Become a fan of Slate on Facebook. Follow us on Twitter.

Witold Rybczynski is Slate's architecture critic His latest book is The Biography of a Building: How Robert Sainsbury and Norman Foster Built a Great Museum. Visit his Web site. Follow him on Twitter.

TODAY IN SLATE

Foreigners

More Than Scottish Pride

Scotland’s referendum isn’t about nationalism. It’s about a system that failed, and a new generation looking to take a chance on itself. 

What Charles Barkley Gets Wrong About Corporal Punishment and Black Culture

Why Greenland’s “Dark Snow” Should Worry You

Three Talented Actresses in Three Terrible New Shows

Why Do Some People See the Virgin Mary in Grilled Cheese?

The science that explains the human need to find meaning in coincidences.

Jurisprudence

Happy Constitution Day!

Too bad it’s almost certainly unconstitutional.

Is It Worth Paying Full Price for the iPhone 6 to Keep Your Unlimited Data Plan? We Crunch the Numbers.

What to Do if You Literally Get a Bug in Your Ear
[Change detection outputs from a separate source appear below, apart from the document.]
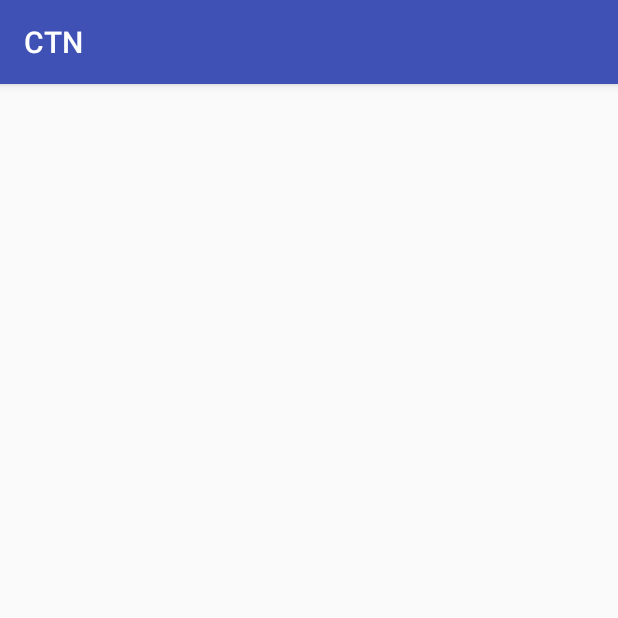
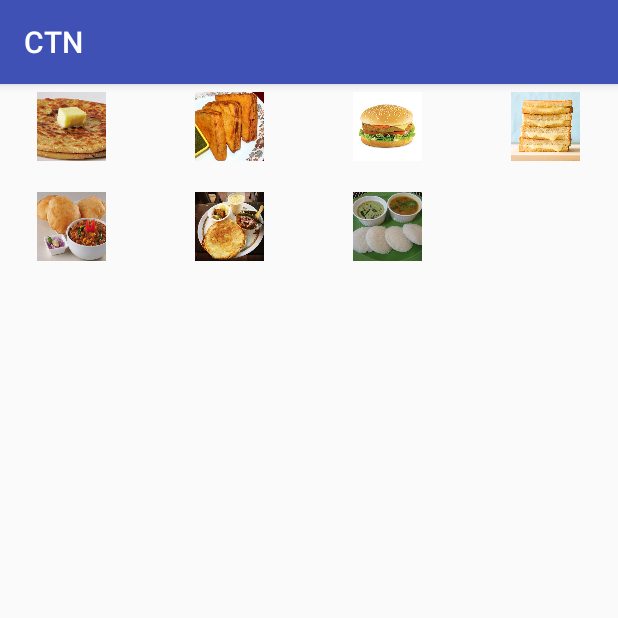
Before and after one commit to choudhary3/ctn_app, an Android app: the fragment Items shown on its own in the app's theme, on a phone screen of 412 x 824 dp, the top half of it. Run offline under Robolectric (Android 15) with nearby library versions, the phone set to English and light mode, and no system bars.

Commit message:
Modified items fragment

```diff
--- /dev/null
+++ b/app/src/main/java/com/test/ctn/ImageAdapter.java
@@ -0,0 +1,53 @@
+package com.test.ctn;
+
+import android.content.Context;
+import android.view.View;
+import android.view.ViewGroup;
+import android.widget.BaseAdapter;
+import android.widget.GridView;
+import android.widget.ImageView;
+
+public class ImageAdapter extends BaseAdapter {
+    private Context mContext;
+
+    public ImageAdapter(Context c) {
+        mContext = c;
+    }
+
+    public int getCount() {
+        return mThumbIds.length;
+    }
+
+    public Object getItem(int position) {
+        return null;
+    }
+
+    public long getItemId(int position) {
+        return 0;
+    }
+
+    // create a new ImageView for each item referenced by the Adapter
+    public View getView(int position, View convertView, ViewGroup parent) {
+        ImageView imageView;
+        if (convertView == null) {
+            // if it's not recycled, initialize some attributes
+            imageView = new ImageView(mContext);
+            imageView.setLayoutParams(new GridView.LayoutParams(85, 85));
+            imageView.setScaleType(ImageView.ScaleType.CENTER_CROP);
+            imageView.setPadding(8, 8, 8, 8);
+        } else {
+            imageView = (ImageView) convertView;
+        }
+
+        imageView.setImageResource(mThumbIds[position]);
+        return imageView;
+    }
+
+    // references to our images
+    private Integer[] mThumbIds = {
+            R.drawable.aloo_paratha, R.drawable.bread_pakora,
+            R.drawable.burger, R.drawable.cheese_sandwich,
+            R.drawable.chole_bhature, R.drawable.chole_kulche,
+            R.drawable.idli_sambar
+    };
+}
--- a/app/src/main/java/com/test/ctn/Items.java
+++ b/app/src/main/java/com/test/ctn/Items.java
@@ -5,11 +5,28 @@ import android.support.v4.app.Fragment;
 import android.view.LayoutInflater;
 import android.view.View;
 import android.view.ViewGroup;
+import android.widget.AdapterView;
+import android.widget.GridView;
+import android.widget.Toast;
 
 public class Items extends Fragment {
 
     @Override
     public View onCreateView(LayoutInflater inflater, ViewGroup container, Bundle savedInstanceState) {
-        return inflater.inflate(R.layout.fragment_items, container, false);
+
+        View view = inflater.inflate(R.layout.fragment_items, container, false);
+
+        GridView gridview = (GridView) view.findViewById(R.id.gridview);
+        gridview.setAdapter(new ImageAdapter(getContext()));
+
+        gridview.setOnItemClickListener(new AdapterView.OnItemClickListener() {
+            public void onItemClick(AdapterView<?> parent, View v,
+                                    int position, long id) {
+                Toast.makeText(getContext(), "" + position,
+                        Toast.LENGTH_SHORT).show();
+            }
+        });
+
+        return view;
     }
 }
--- a/app/src/main/res/layout/fragment_items.xml
+++ b/app/src/main/res/layout/fragment_items.xml
@@ -1,9 +1,11 @@
-<RelativeLayout
-    xmlns:android="http://schemas.android.com/apk/res/android"
-    xmlns:tools="http://schemas.android.com/tools"
-    android:id="@+id/fragment_items"
+<?xml version="1.0" encoding="utf-8"?>
+<GridView xmlns:android="http://schemas.android.com/apk/res/android"
+    android:id="@+id/gridview"
     android:layout_width="match_parent"
     android:layout_height="match_parent"
-    tools:context="com.test.ctn.Items">
-
-</RelativeLayout>
+    android:columnWidth="90dp"
+    android:numColumns="auto_fit"
+    android:verticalSpacing="10dp"
+    android:horizontalSpacing="10dp"
+    android:stretchMode="columnWidth"
+    android:gravity="center" />
```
  News & Politics
Weigel
Sept. 16 2014 7:03 PM Kansas Secretary of State Loses Battle to Protect Senator From Tough Race
  Business
Moneybox
Sept. 16 2014 4:16 PM The iPhone 6 Marks a Fresh Chance for Wireless Carriers to Kill Your Unlimited Data
  Life
The Eye
Sept. 16 2014 12:20 PM These Outdoor Cat Shelters Have More Style Than the Average Home
  Double X
The XX Factor
Sept. 15 2014 3:31 PM My Year As an Abortion Doula
  Slate Plus
Slate Plus Video
Sept. 16 2014 2:06 PM A Farewell From Emily Bazelon The former senior editor talks about her very first Slate pitch and says goodbye to the magazine.
  Arts
Brow Beat
Sept. 16 2014 8:43 PM This 17-Minute Tribute to David Fincher Is the Perfect Preparation for Gone Girl
  Technology
Future Tense
Sept. 16 2014 6:40 PM This iPhone 6 Feature Will Change Weather Forecasting
  Health & Science
Medical Examiner
Sept. 16 2014 11:46 PM The Scariest Campfire Story More horrifying than bears, snakes, or hook-handed killers.
  Sports
Sports Nut
Sept. 15 2014 9:05 PM Giving Up on Goodell How the NFL lost the trust of its most loyal reporters.